Casa de Ricardo


Chimpanzee “Meshie” Holding Two and a Half Month Old Mary Raven, Daughter of H.C. Raven, c. 1932

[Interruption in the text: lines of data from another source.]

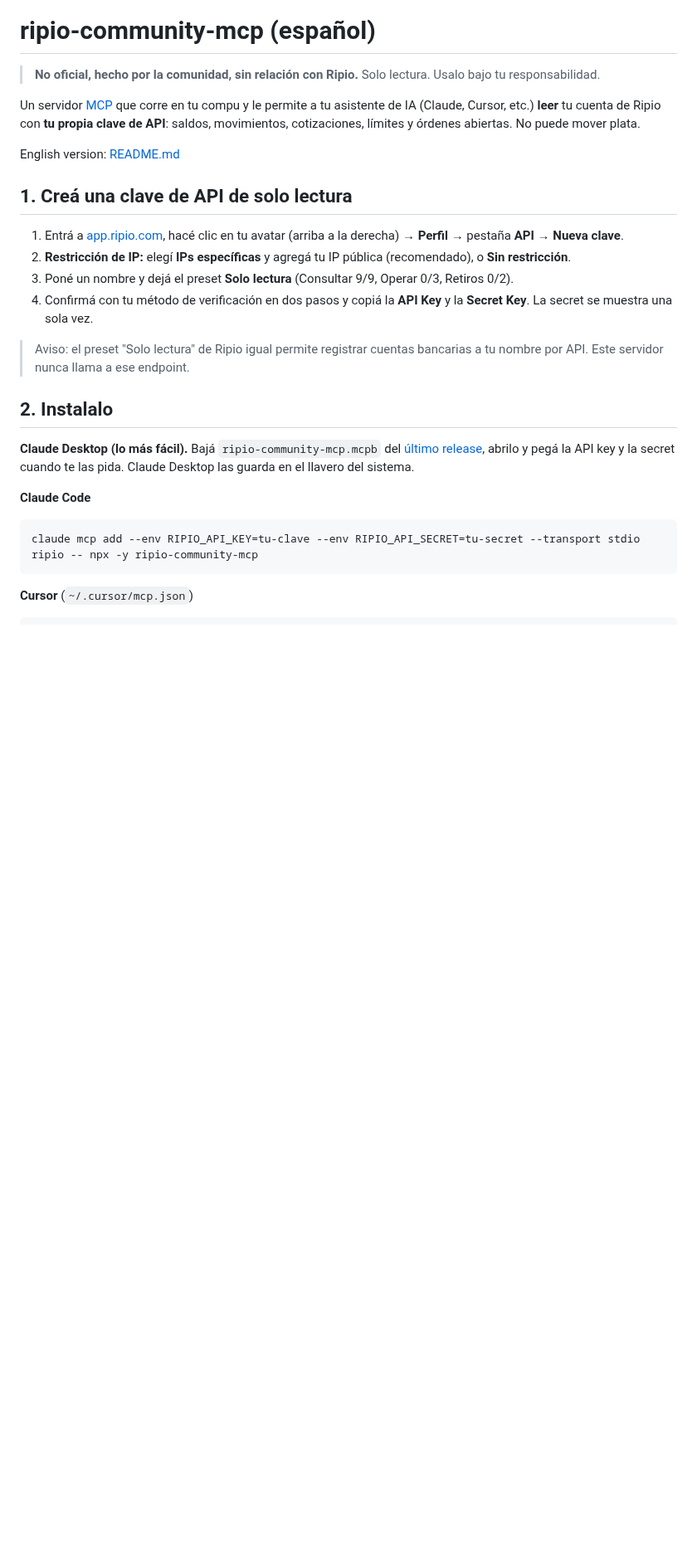
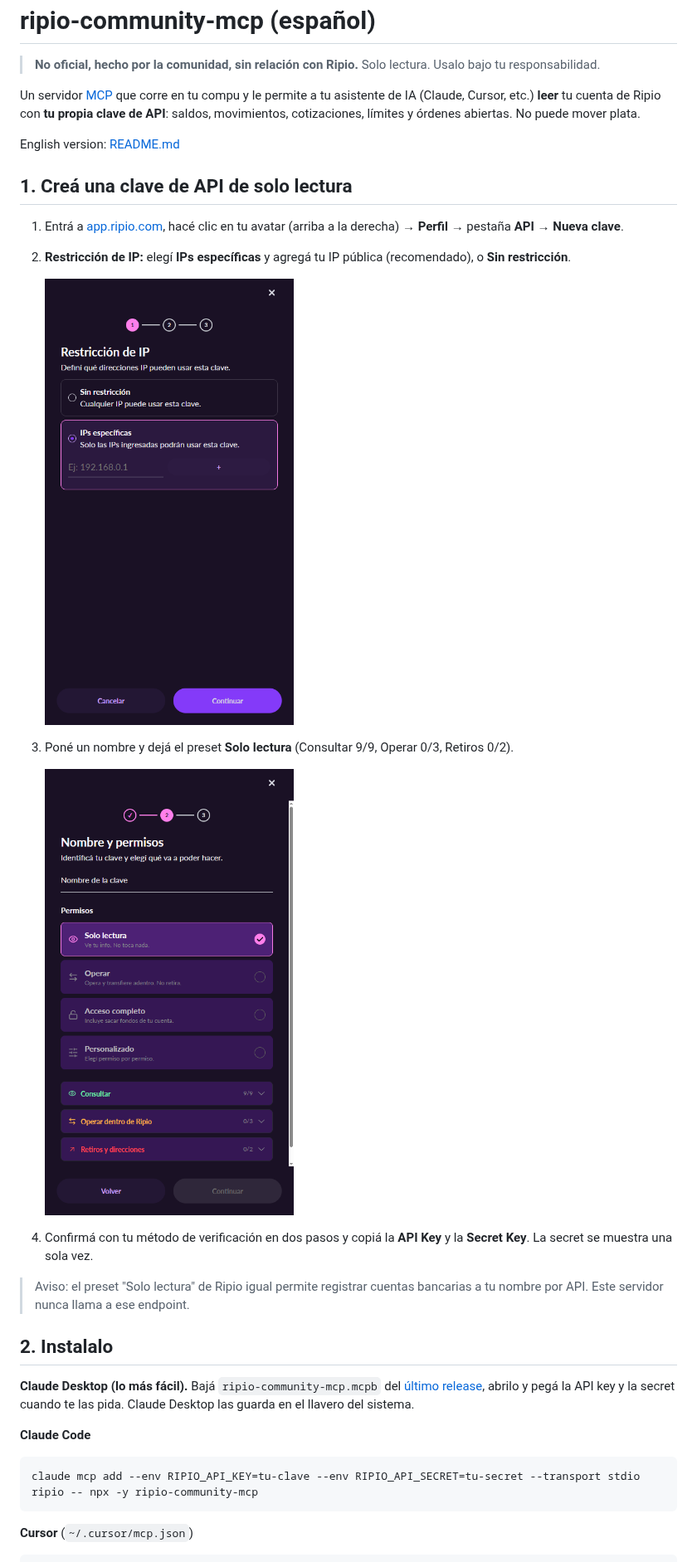
Before and after one commit to ruizemanuel/ripio-community-mcp, a Markdown page: README.es.md, the part around the change. Shown at 83% size. GitHub-like rendering; pictures changed too: docs/images/ripio-api-key-ip.png (added), docs/images/ripio-api-key-permissions.png (added); blank space fills up the shorter version.

Commit message:
docs: add API key screenshots to the Spanish guide

```diff
--- a/README.es.md
+++ b/README.es.md
@@ -10,7 +10,13 @@ English version: [README.md](README.md)
 
 1. Entrá a [app.ripio.com](https://app.ripio.com), hacé clic en tu avatar (arriba a la derecha) → **Perfil** → pestaña **API** → **Nueva clave**.
 2. **Restricción de IP:** elegí **IPs específicas** y agregá tu IP pública (recomendado), o **Sin restricción**.
+
+   <img src="docs/images/ripio-api-key-ip.png" alt="Restricción de IP" width="300">
+
 3. Poné un nombre y dejá el preset **Solo lectura** (Consultar 9/9, Operar 0/3, Retiros 0/2).
+
+   <img src="docs/images/ripio-api-key-permissions.png" alt="Permisos Solo lectura" width="300">
+
 4. Confirmá con tu método de verificación en dos pasos y copiá la **API Key** y la **Secret Key**. La secret se muestra una sola vez.
 
 > Aviso: el preset "Solo lectura" de Ripio igual permite registrar cuentas bancarias a tu nombre por API. Este servidor nunca llama a ese endpoint.
```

Henry C. Raven, explorer, and Curator of Comparative Anatomy at the American Museum of Natural History, brought the orphaned chimpanzee Meshie home from an expedition in Africa in 1932 and raised her in his home with his three children.  Although she was portrayed to the press as a fully integrated member of the family, his children, as adults, told a different story.  They never actually played or slept with Meshie unless it was being photographed or filmed, and any episodes of aggression were cut.  They resented having to compete with Meshie for their father’s attention, and say that he was only ever affectionate with her.  Upon reaching sexual maturity, Meshie became too difficult to control, and she was sold to a Chicago zoo.   He visited her about a year later:  “[Raven] told the keeper to unlock the cage and let him inside. The man refused, saying that it was far too dangerous, since Meshie had attacked several people and tried to bite others. Raven absolutely insisted, and the keeper finally gave in… ‘When Raven did go in the cage, Meshie threw herself into his arms and clung to him tightly. She began crying. The tears were streaming down her face.’ Meshie died in childbirth a year later, and the zoo shipped her body back to the Museum at Raven’s request, where he had it mounted and put on display in the Hall of Primates.”  - Dinosaurs in the Attic: An Excursion into the American Museum of Natural History (St. Martin’s press, 1994)

(via bummerandlazarus)